The Supreme Court plays an important role in balancing the interest of society with societal reforms by interpreting the constitution in such a way that more and more societal interest serve. Every provision in the constitution is aimed at doing away with some mischief in the society and if two or more interpretation is possible then that interpretation shall be adopted which will do away with mischief to the best. To preserve and strengthen the values of our compassionate constitution is the only purpose of transformative constitutionalism.

Justice Chandrachud said Constitution intends to transform the society and in recognizing the rights of others in terms of constitutional discourse we are not just empowering them whose rights we recognize we are not just in that sense recognizing the entitlement of other but more important is an effort to constitution to transform ourselves when we recognize freedom of others. Too often we believe in our own freedom we do not dwell on the importance of recognizing the freedom of other because it is recognizing the freedom of others that really society is constantly being transformed and society is then being.

[i]https://www.livelaw.in/constitution-intends-to-transform-society-justice-chandrachud-video/.

[ii]https://www.sci.gov.in/supremecourt/2016/14961/14961_2016_Judgement_06-Sep-2018.pdf

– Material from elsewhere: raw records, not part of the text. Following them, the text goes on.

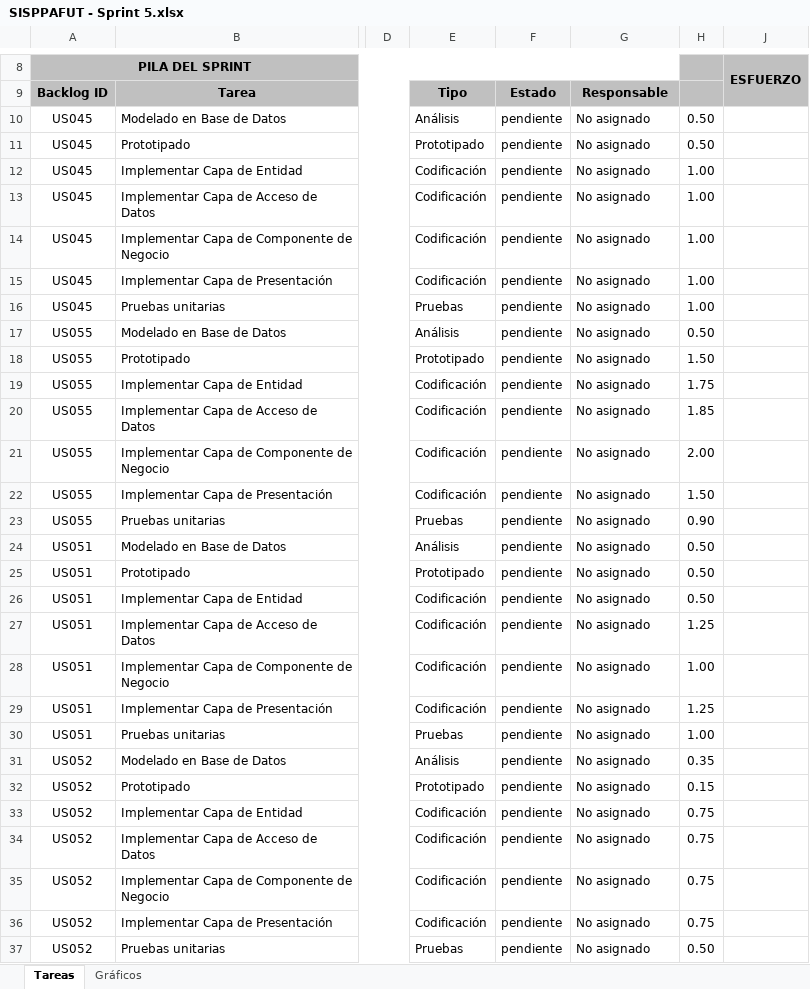
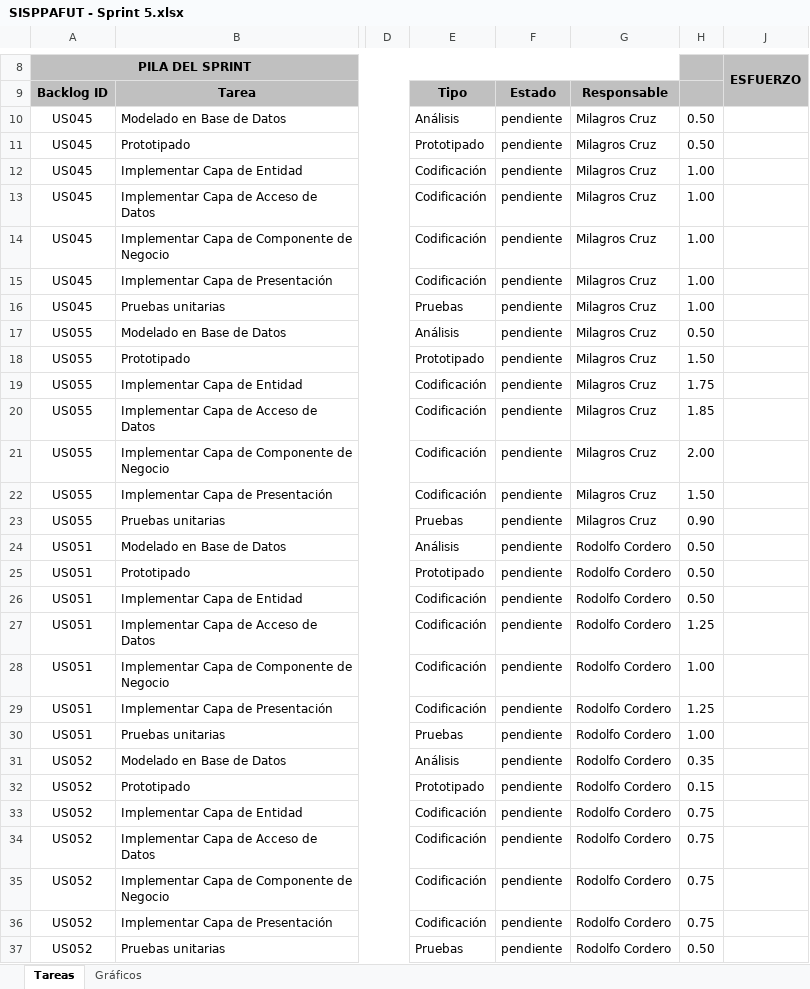
Before and after one commit to michaelrmartinezm/sisppafut, an Excel workbook: Documentos/SISPPAFUT - Sprint 5.xlsx, sheet Tareas, drawn as a sheet; only a part is shown, gaps mark what is left out; values as stored, in another font and other column widths than the file's, no borders; conditional formats not drawn; the diff covers the shown part only; the diff names each change by its address in the sheet, - before the commit and + after, or states it on an @@ line.

Commit message:
Actualización del Excel Sprint5 con las respectivas responsabilidades

```diff
--- a/Documentos/SISPPAFUT - Sprint 5.xlsx (sheet Tareas)
+++ b/Documentos/SISPPAFUT - Sprint 5.xlsx (sheet Tareas)
-G10:G23: No asignado
+G10:G23: Milagros Cruz
-G24:G37: No asignado
+G24:G37: Rodolfo Cordero
```
Also changed, not shown: 6 edited cells elsewhere in this sheet, charts or pictures.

Shweta and Tauseef are a research scholar and PhD scholar respectively in Jamia Milia Islamia, New Delhi.